* EXERCISE OBJECTIVE
If a record holds a picture, leave the picture out, but write out everything else exactly.

* RECORDS FOR THE EXERCISE
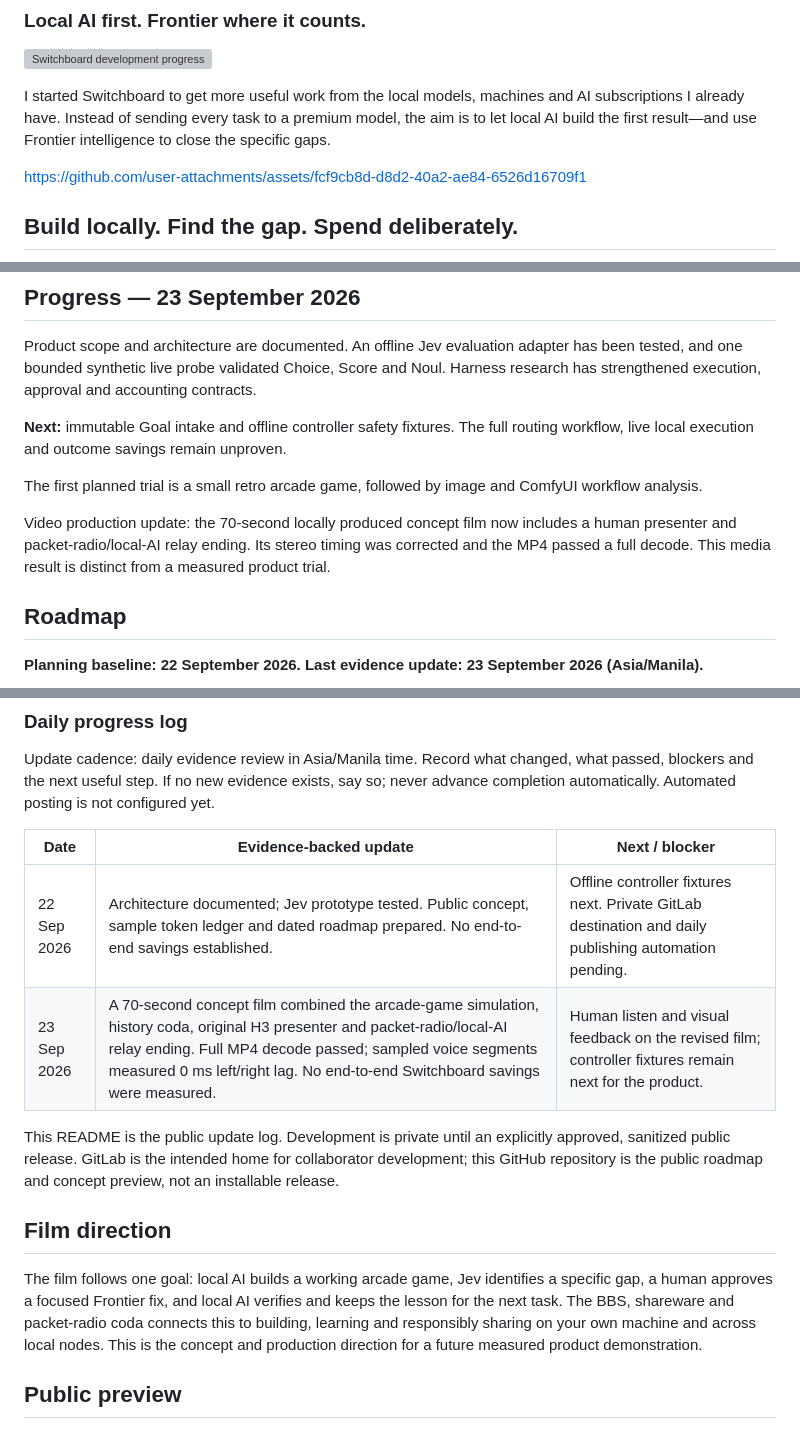
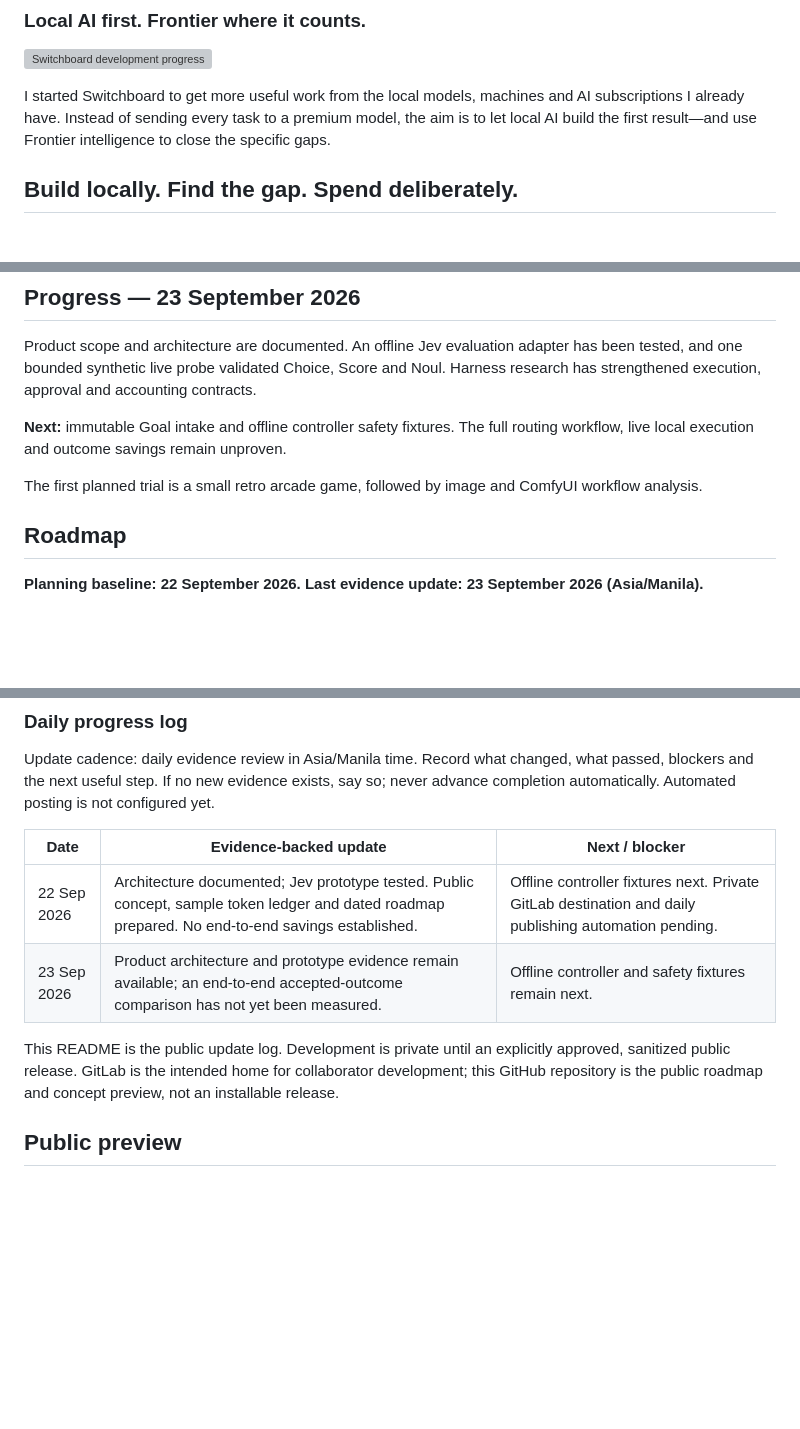
Before and after one commit to CG-8663/switchboard, a Markdown page: README.md, 3 parts joined by grey strips. Rendered like a GitHub page; blank space fills up the shorter version; grey boxes are pictures that could not be loaded.

Commit message:
Keep public README focused on project roadmap

```diff
--- a/README.md
+++ b/README.md
@@ -5,8 +5,6 @@
 ![Switchboard development progress](media/progress.svg)
 
 I started Switchboard to get more useful work from the local models, machines and AI subscriptions I already have. Instead of sending every task to a premium model, the aim is to let local AI build the first result—and use Frontier intelligence to close the specific gaps.
-
-https://github.com/user-attachments/assets/fcf9cb8d-d8d2-40a2-ae84-6526d16709f1
 
 ## Build locally. Find the gap. Spend deliberately.
 
@@ -70,8 +68,6 @@ Product scope and architecture are documented. An offline Jev evaluation adapter
 
 The first planned trial is a small retro arcade game, followed by image and ComfyUI workflow analysis.
 
-Video production update: the 70-second locally produced concept film now includes a human presenter and packet-radio/local-AI relay ending. Its stereo timing was corrected and the MP4 passed a full decode. This media result is distinct from a measured product trial.
-
 ## Roadmap
 
 **Planning baseline: 22 September 2026. Last evidence update: 23 September 2026 (Asia/Manila).**
@@ -109,13 +105,9 @@ Update cadence: daily evidence review in Asia/Manila time. Record what changed,
 | Date | Evidence-backed update | Next / blocker |
 | --- | --- | --- |
 | 22 Sep 2026 | Architecture documented; Jev prototype tested. Public concept, sample token ledger and dated roadmap prepared. No end-to-end savings established. | Offline controller fixtures next. Private GitLab destination and daily publishing automation pending. |
-| 23 Sep 2026 | A 70-second concept film combined the arcade-game simulation, history coda, original H3 presenter and packet-radio/local-AI relay ending. Full MP4 decode passed; sampled voice segments measured 0 ms left/right lag. No end-to-end Switchboard savings were measured. | Human listen and visual feedback on the revised film; controller fixtures remain next for the product. |
+| 23 Sep 2026 | Product architecture and prototype evidence remain available; an end-to-end accepted-outcome comparison has not yet been measured. | Offline controller and safety fixtures remain next. |
 
 This README is the public update log. Development is private until an explicitly approved, sanitized public release. GitLab is the intended home for collaborator development; this GitHub repository is the public roadmap and concept preview, not an installable release.
-
-## Film direction
-
-The film follows one goal: local AI builds a working arcade game, Jev identifies a specific gap, a human approves a focused Frontier fix, and local AI verifies and keeps the lesson for the next task. The BBS, shareware and packet-radio coda connects this to building, learning and responsibly sharing on your own machine and across local nodes. This is the concept and production direction for a future measured product demonstration.
 
 ## Public preview
 
```
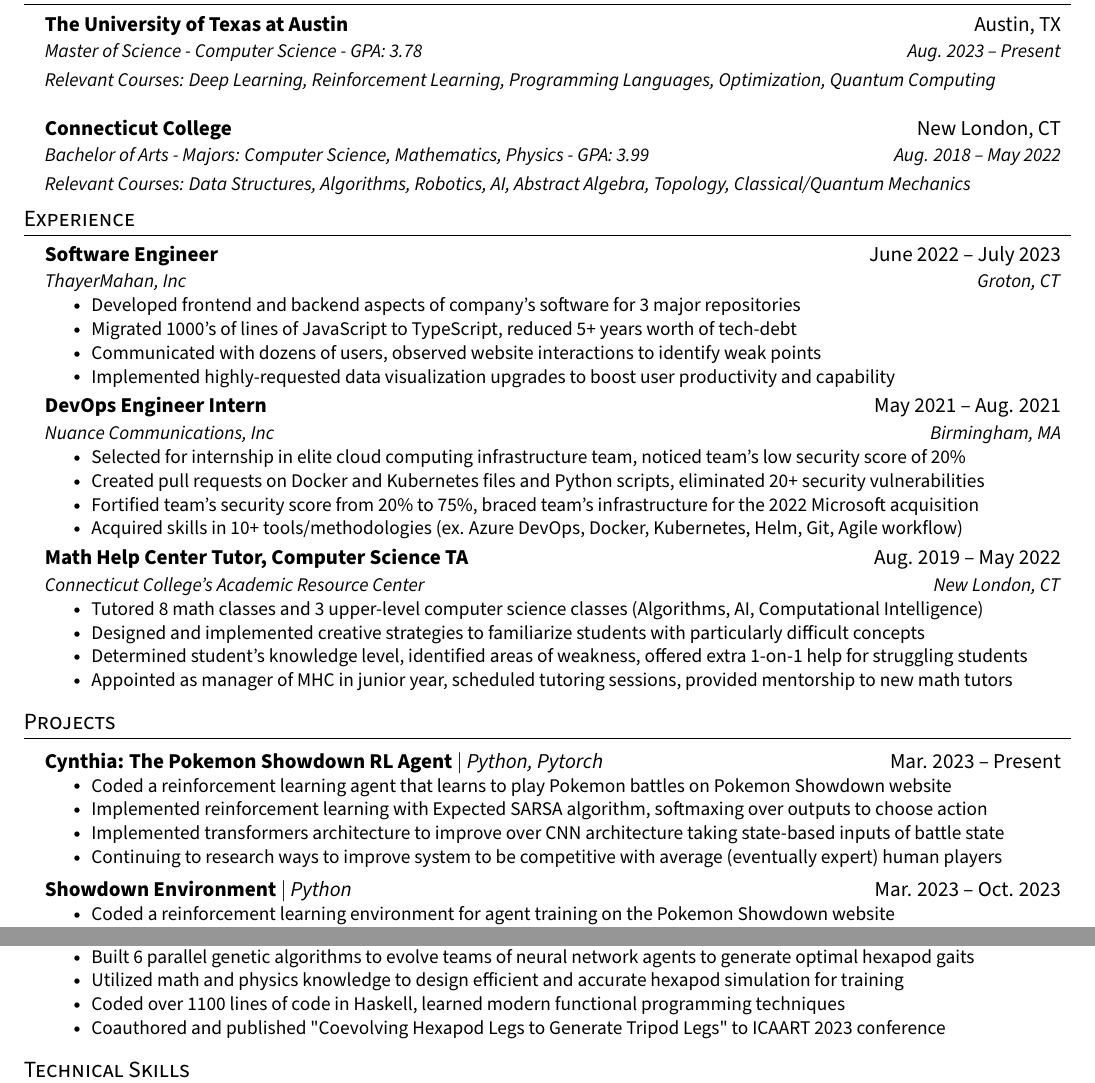
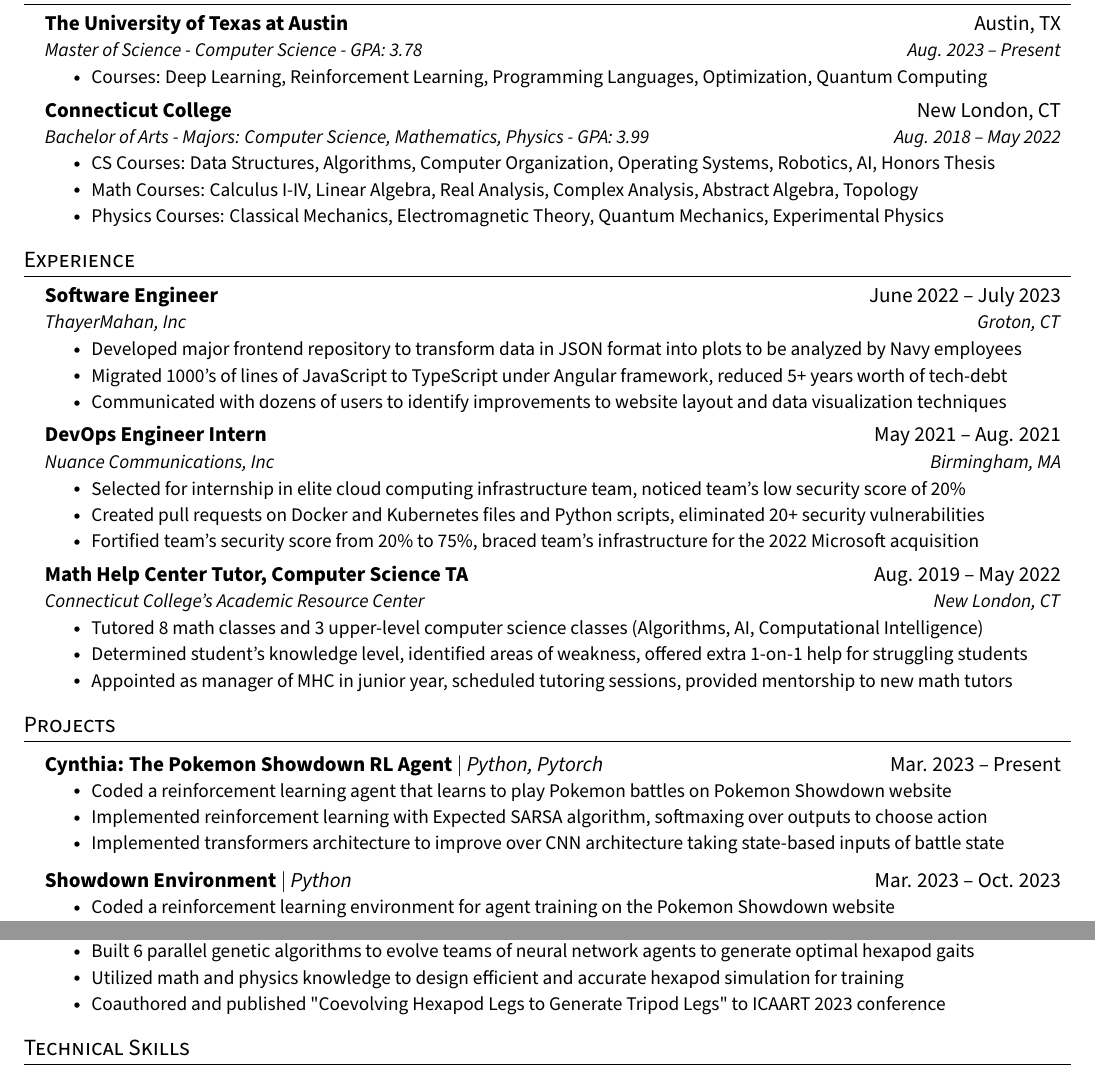
Before and after one commit to cameronangliss/resume, a LaTeX CV (resume.tex): two parts of the page, joined at a grey line, cut so that both start at the same text. Compiled offline with pdfLaTeX.

Commit message:
improving

```diff
--- a/resume.tex
+++ b/resume.tex
@@ -110,11 +110,17 @@
     \resumeSubheading
       {The University of Texas at Austin}{Austin, TX}
       {Master of Science - Computer Science - GPA: 3.78}{Aug. 2023 -- Present}
-    \resumeSubSubheading{Relevant Courses: Deep Learning, Reinforcement Learning, Programming Languages, Optimization, Quantum Computing}{}
+      \resumeItemListStart
+        \resumeItem{Courses: Deep Learning, Reinforcement Learning, Programming Languages, Optimization, Quantum Computing}
+      \resumeItemListEnd
     \resumeSubheading
       {Connecticut College}{New London, CT}
       {Bachelor of Arts - Majors: Computer Science, Mathematics, Physics - GPA: 3.99}{Aug. 2018 -- May 2022}
-    \resumeSubSubheading{Relevant Courses: Data Structures, Algorithms, Robotics, AI, Abstract Algebra, Topology, Classical/Quantum Mechanics}{}
+      \resumeItemListStart
+        \resumeItem{CS Courses: Data Structures, Algorithms, Computer Organization, Operating Systems, Robotics, AI, Honors Thesis}
+        \resumeItem{Math Courses: Calculus I-IV, Linear Algebra, Real Analysis, Complex Analysis, Abstract Algebra, Topology}
+        \resumeItem{Physics Courses: Classical Mechanics, Electromagnetic Theory, Quantum Mechanics, Experimental Physics}
+      \resumeItemListEnd
   \resumeSubHeadingListEnd
 
 
@@ -126,10 +132,9 @@
       {Software Engineer}{June 2022 -- July 2023}
       {ThayerMahan, Inc}{Groton, CT}
       \resumeItemListStart
-        \resumeItem{Developed frontend and backend aspects of company's software for 3 major repositories}
-        \resumeItem{Migrated 1000's of lines of JavaScript to TypeScript, reduced 5+ years worth of tech-debt}
-        \resumeItem{Communicated with dozens of users, observed website interactions to identify weak points}
-        \resumeItem{Implemented highly-requested data visualization upgrades to boost user productivity and capability}
+        \resumeItem{Developed major frontend repository to transform data in JSON format into plots to be analyzed by Navy employees}
+        \resumeItem{Migrated 1000's of lines of JavaScript to TypeScript under Angular framework, reduced 5+ years worth of tech-debt}
+        \resumeItem{Communicated with dozens of users to identify improvements to website layout and data visualization techniques}
       \resumeItemListEnd
 
     \resumeSubheading
@@ -139,7 +144,6 @@
         \resumeItem{Selected for internship in elite cloud computing infrastructure team, noticed team's low security score of 20\%}
         \resumeItem{Created pull requests on Docker and Kubernetes files and Python scripts, eliminated 20+ security vulnerabilities}
         \resumeItem{Fortified team's security score from 20\% to 75\%, braced team's infrastructure for the 2022 Microsoft acquisition}
-        \resumeItem{Acquired skills in 10+ tools/methodologies (ex. Azure DevOps, Docker, Kubernetes, Helm, Git, Agile workflow)}
     \resumeItemListEnd
 
     \resumeSubheading
@@ -147,7 +151,6 @@
       {Connecticut College's Academic Resource Center}{New London, CT}
       \resumeItemListStart
         \resumeItem{Tutored 8 math classes and 3 upper-level computer science classes (Algorithms, AI, Computational Intelligence)}
-        \resumeItem{Designed and implemented creative strategies to familiarize students with particularly difficult concepts}
         \resumeItem{Determined student's knowledge level, identified areas of weakness, offered extra 1-on-1 help for struggling students}
         \resumeItem{Appointed as manager of MHC in junior year, scheduled tutoring sessions, provided mentorship to new math tutors}
       \resumeItemListEnd
@@ -164,7 +167,6 @@
             \resumeItem{Coded a reinforcement learning agent that learns to play Pokemon battles on Pokemon Showdown website}
             \resumeItem{Implemented reinforcement learning with Expected SARSA algorithm, softmaxing over outputs to choose action}
             \resumeItem{Implemented transformers architecture to improve over CNN architecture taking state-based inputs of battle state}
-            \resumeItem{Continuing to research ways to improve system to be competitive with average (eventually expert) human players}
           \resumeItemListEnd
       \resumeProjectHeading
           {\textbf{Showdown Environment} $|$ \emph{Python}}{Mar. 2023 -- Oct. 2023}
@@ -179,7 +181,6 @@
             \resumeItem{Conducted independent AI research with Professor Gary B. Parker through research seminars and honors studies}
             \resumeItem{Built 6 parallel genetic algorithms to evolve teams of neural network agents to generate optimal hexapod gaits}
             \resumeItem{Utilized math and physics knowledge to design efficient and accurate hexapod simulation for training}
-            \resumeItem{Coded over 1100 lines of code in Haskell, learned modern functional programming techniques}
             \resumeItem{Coauthored and published "Coevolving Hexapod Legs to Generate Tripod Legs" to ICAART 2023 conference}
           \resumeItemListEnd
     \resumeSubHeadingListEnd
```
Also changed, not shown: resume.pdf.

* ANSWER TO THE PROBLEM
Before and after one commit to CG-8663/switchboard, a Markdown page: README.md, 3 parts joined by grey strips. Rendered like a GitHub page; blank space fills up the shorter version; grey boxes are pictures that could not be loaded.

Commit message:
Keep public README focused on project roadmap

```diff
--- a/README.md
+++ b/README.md
@@ -5,8 +5,6 @@
 ![Switchboard development progress](media/progress.svg)
 
 I started Switchboard to get more useful work from the local models, machines and AI subscriptions I already have. Instead of sending every task to a premium model, the aim is to let local AI build the first result—and use Frontier intelligence to close the specific gaps.
-
-https://github.com/user-attachments/assets/fcf9cb8d-d8d2-40a2-ae84-6526d16709f1
 
 ## Build locally. Find the gap. Spend deliberately.
 
@@ -70,8 +68,6 @@ Product scope and architecture are documented. An offline Jev evaluation adapter
 
 The first planned trial is a small retro arcade game, followed by image and ComfyUI workflow analysis.
 
-Video production update: the 70-second locally produced concept film now includes a human presenter and packet-radio/local-AI relay ending. Its stereo timing was corrected and the MP4 passed a full decode. This media result is distinct from a measured product trial.
-
 ## Roadmap
 
 **Planning baseline: 22 September 2026. Last evidence update: 23 September 2026 (Asia/Manila).**
@@ -109,13 +105,9 @@ Update cadence: daily evidence review in Asia/Manila time. Record what changed,
 | Date | Evidence-backed update | Next / blocker |
 | --- | --- | --- |
 | 22 Sep 2026 | Architecture documented; Jev prototype tested. Public concept, sample token ledger and dated roadmap prepared. No end-to-end savings established. | Offline controller fixtures next. Private GitLab destination and daily publishing automation pending. |
-| 23 Sep 2026 | A 70-second concept film combined the arcade-game simulation, history coda, original H3 presenter and packet-radio/local-AI relay ending. Full MP4 decode passed; sampled voice segments measured 0 ms left/right lag. No end-to-end Switchboard savings were measured. | Human listen and visual feedback on the revised film; controller fixtures remain next for the product. |
+| 23 Sep 2026 | Product architecture and prototype evidence remain available; an end-to-end accepted-outcome comparison has not yet been measured. | Offline controller and safety fixtures remain next. |
 
 This README is the public update log. Development is private until an explicitly approved, sanitized public release. GitLab is the intended home for collaborator development; this GitHub repository is the public roadmap and concept preview, not an installable release.
-
-## Film direction
-
-The film follows one goal: local AI builds a working arcade game, Jev identifies a specific gap, a human approves a focused Frontier fix, and local AI verifies and keeps the lesson for the next task. The BBS, shareware and packet-radio coda connects this to building, learning and responsibly sharing on your own machine and across local nodes. This is the concept and production direction for a future measured product demonstration.
 
 ## Public preview
 
```
Before and after one commit to cameronangliss/resume, a LaTeX CV (resume.tex): two parts of the page, joined at a grey line, cut so that both start at the same text. Compiled offline with pdfLaTeX.

Commit message:
improving

```diff
--- a/resume.tex
+++ b/resume.tex
@@ -110,11 +110,17 @@
     \resumeSubheading
       {The University of Texas at Austin}{Austin, TX}
       {Master of Science - Computer Science - GPA: 3.78}{Aug. 2023 -- Present}
-    \resumeSubSubheading{Relevant Courses: Deep Learning, Reinforcement Learning, Programming Languages, Optimization, Quantum Computing}{}
+      \resumeItemListStart
+        \resumeItem{Courses: Deep Learning, Reinforcement Learning, Programming Languages, Optimization, Quantum Computing}
+      \resumeItemListEnd
     \resumeSubheading
       {Connecticut College}{New London, CT}
       {Bachelor of Arts - Majors: Computer Science, Mathematics, Physics - GPA: 3.99}{Aug. 2018 -- May 2022}
-    \resumeSubSubheading{Relevant Courses: Data Structures, Algorithms, Robotics, AI, Abstract Algebra, Topology, Classical/Quantum Mechanics}{}
+      \resumeItemListStart
+        \resumeItem{CS Courses: Data Structures, Algorithms, Computer Organization, Operating Systems, Robotics, AI, Honors Thesis}
+        \resumeItem{Math Courses: Calculus I-IV, Linear Algebra, Real Analysis, Complex Analysis, Abstract Algebra, Topology}
+        \resumeItem{Physics Courses: Classical Mechanics, Electromagnetic Theory, Quantum Mechanics, Experimental Physics}
+      \resumeItemListEnd
   \resumeSubHeadingListEnd
 
 
@@ -126,10 +132,9 @@
       {Software Engineer}{June 2022 -- July 2023}
       {ThayerMahan, Inc}{Groton, CT}
       \resumeItemListStart
-        \resumeItem{Developed frontend and backend aspects of company's software for 3 major repositories}
-        \resumeItem{Migrated 1000's of lines of JavaScript to TypeScript, reduced 5+ years worth of tech-debt}
-        \resumeItem{Communicated with dozens of users, observed website interactions to identify weak points}
-        \resumeItem{Implemented highly-requested data visualization upgrades to boost user productivity and capability}
+        \resumeItem{Developed major frontend repository to transform data in JSON format into plots to be analyzed by Navy employees}
+        \resumeItem{Migrated 1000's of lines of JavaScript to TypeScript under Angular framework, reduced 5+ years worth of tech-debt}
+        \resumeItem{Communicated with dozens of users to identify improvements to website layout and data visualization techniques}
       \resumeItemListEnd
 
     \resumeSubheading
@@ -139,7 +144,6 @@
         \resumeItem{Selected for internship in elite cloud computing infrastructure team, noticed team's low security score of 20\%}
         \resumeItem{Created pull requests on Docker and Kubernetes files and Python scripts, eliminated 20+ security vulnerabilities}
         \resumeItem{Fortified team's security score from 20\% to 75\%, braced team's infrastructure for the 2022 Microsoft acquisition}
-        \resumeItem{Acquired skills in 10+ tools/methodologies (ex. Azure DevOps, Docker, Kubernetes, Helm, Git, Agile workflow)}
     \resumeItemListEnd
 
     \resumeSubheading
@@ -147,7 +151,6 @@
       {Connecticut College's Academic Resource Center}{New London, CT}
       \resumeItemListStart
         \resumeItem{Tutored 8 math classes and 3 upper-level computer science classes (Algorithms, AI, Computational Intelligence)}
-        \resumeItem{Designed and implemented creative strategies to familiarize students with particularly difficult concepts}
         \resumeItem{Determined student's knowledge level, identified areas of weakness, offered extra 1-on-1 help for struggling students}
         \resumeItem{Appointed as manager of MHC in junior year, scheduled tutoring sessions, provided mentorship to new math tutors}
       \resumeItemListEnd
@@ -164,7 +167,6 @@
             \resumeItem{Coded a reinforcement learning agent that learns to play Pokemon battles on Pokemon Showdown website}
             \resumeItem{Implemented reinforcement learning with Expected SARSA algorithm, softmaxing over outputs to choose action}
             \resumeItem{Implemented transformers architecture to improve over CNN architecture taking state-based inputs of battle state}
-            \resumeItem{Continuing to research ways to improve system to be competitive with average (eventually expert) human players}
           \resumeItemListEnd
       \resumeProjectHeading
           {\textbf{Showdown Environment} $|$ \emph{Python}}{Mar. 2023 -- Oct. 2023}
@@ -179,7 +181,6 @@
             \resumeItem{Conducted independent AI research with Professor Gary B. Parker through research seminars and honors studies}
             \resumeItem{Built 6 parallel genetic algorithms to evolve teams of neural network agents to generate optimal hexapod gaits}
             \resumeItem{Utilized math and physics knowledge to design efficient and accurate hexapod simulation for training}
-            \resumeItem{Coded over 1100 lines of code in Haskell, learned modern functional programming techniques}
             \resumeItem{Coauthored and published "Coevolving Hexapod Legs to Generate Tripod Legs" to ICAART 2023 conference}
           \resumeItemListEnd
     \resumeSubHeadingListEnd
```
Also changed, not shown: resume.pdf.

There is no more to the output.